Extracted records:
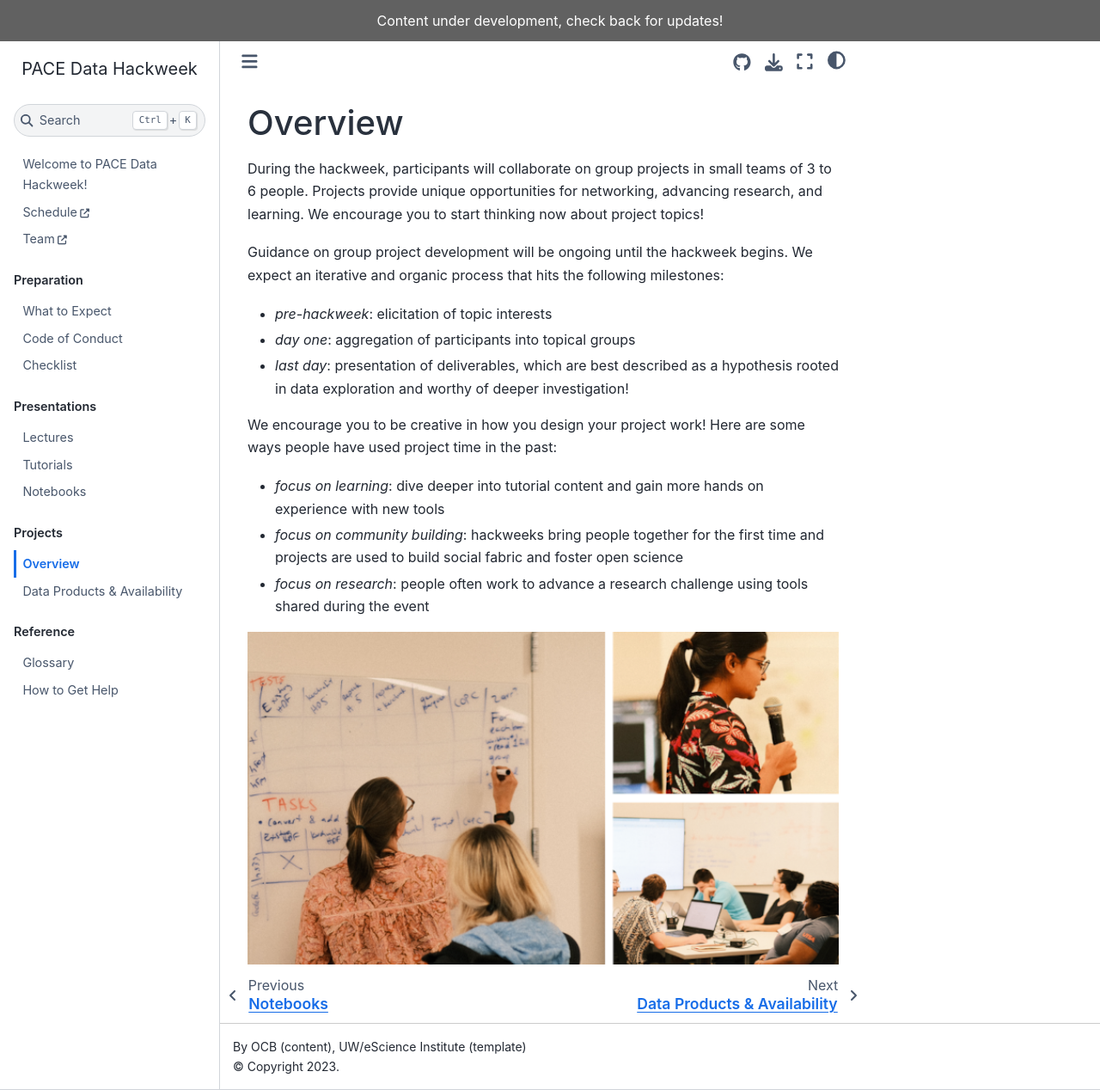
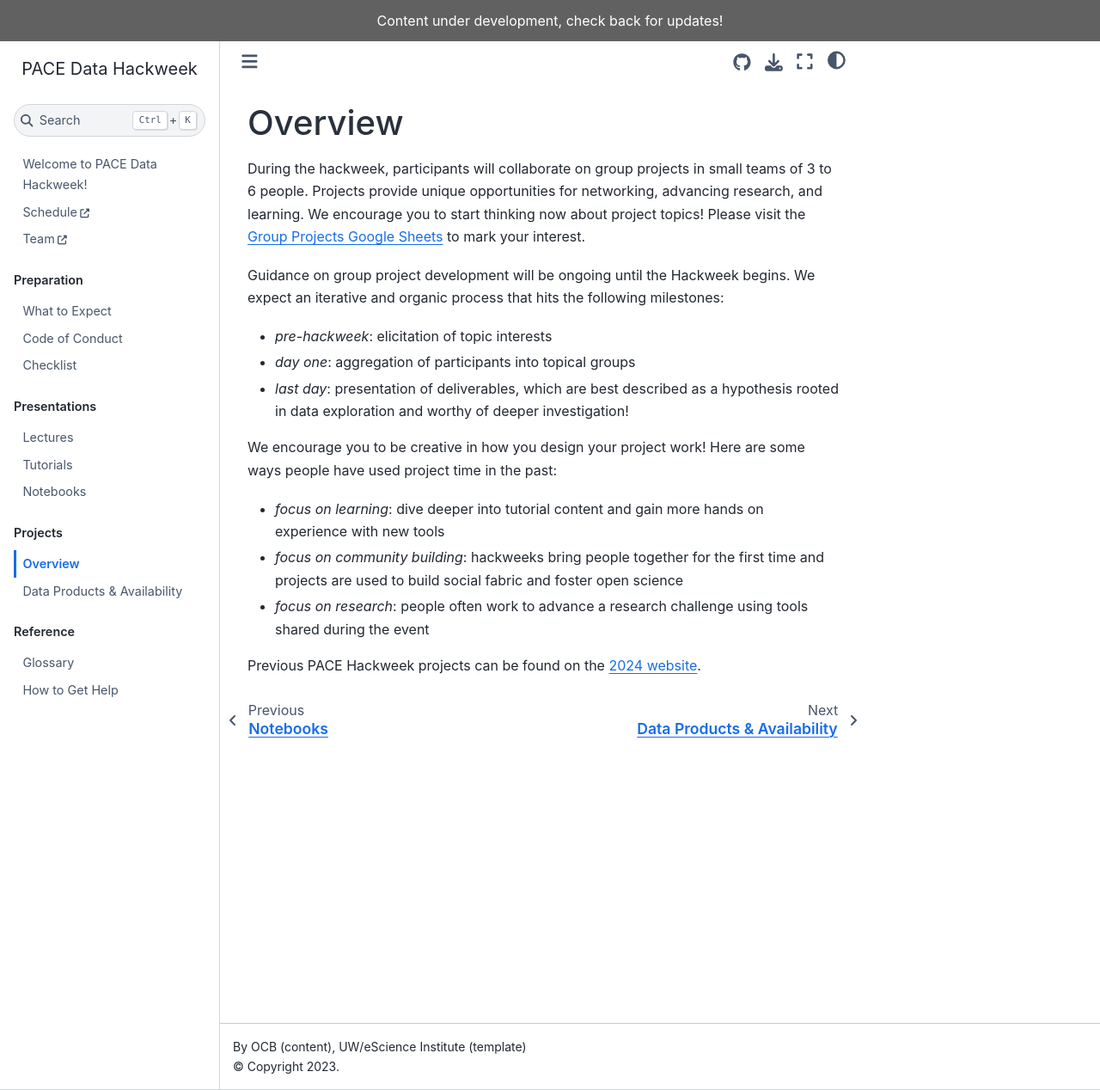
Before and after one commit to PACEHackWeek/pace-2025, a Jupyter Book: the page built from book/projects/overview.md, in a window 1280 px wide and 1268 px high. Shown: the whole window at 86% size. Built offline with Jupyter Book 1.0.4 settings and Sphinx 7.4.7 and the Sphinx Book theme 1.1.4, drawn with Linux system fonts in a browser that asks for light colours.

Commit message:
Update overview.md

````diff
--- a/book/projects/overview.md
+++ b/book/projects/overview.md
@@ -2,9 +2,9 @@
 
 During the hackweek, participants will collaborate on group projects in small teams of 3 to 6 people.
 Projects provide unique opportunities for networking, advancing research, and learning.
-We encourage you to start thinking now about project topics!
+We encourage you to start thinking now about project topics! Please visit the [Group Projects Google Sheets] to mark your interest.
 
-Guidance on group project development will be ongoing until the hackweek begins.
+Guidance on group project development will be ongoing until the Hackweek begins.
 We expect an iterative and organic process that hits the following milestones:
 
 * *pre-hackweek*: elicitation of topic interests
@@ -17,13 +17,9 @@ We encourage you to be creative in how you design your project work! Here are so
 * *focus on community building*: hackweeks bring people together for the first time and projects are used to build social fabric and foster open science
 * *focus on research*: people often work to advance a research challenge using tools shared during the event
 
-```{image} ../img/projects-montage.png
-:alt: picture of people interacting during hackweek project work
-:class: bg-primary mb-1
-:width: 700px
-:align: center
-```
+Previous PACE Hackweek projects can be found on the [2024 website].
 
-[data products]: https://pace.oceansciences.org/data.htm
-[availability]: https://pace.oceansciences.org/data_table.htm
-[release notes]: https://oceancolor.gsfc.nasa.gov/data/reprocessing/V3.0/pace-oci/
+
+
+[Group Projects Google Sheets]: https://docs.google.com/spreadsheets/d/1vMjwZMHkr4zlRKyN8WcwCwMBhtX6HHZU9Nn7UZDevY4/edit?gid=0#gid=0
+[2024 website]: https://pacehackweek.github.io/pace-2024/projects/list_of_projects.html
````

Brief: Nothing but a number is asked for: how many lines of the records contain the word "overview"?

Exercise answer: 4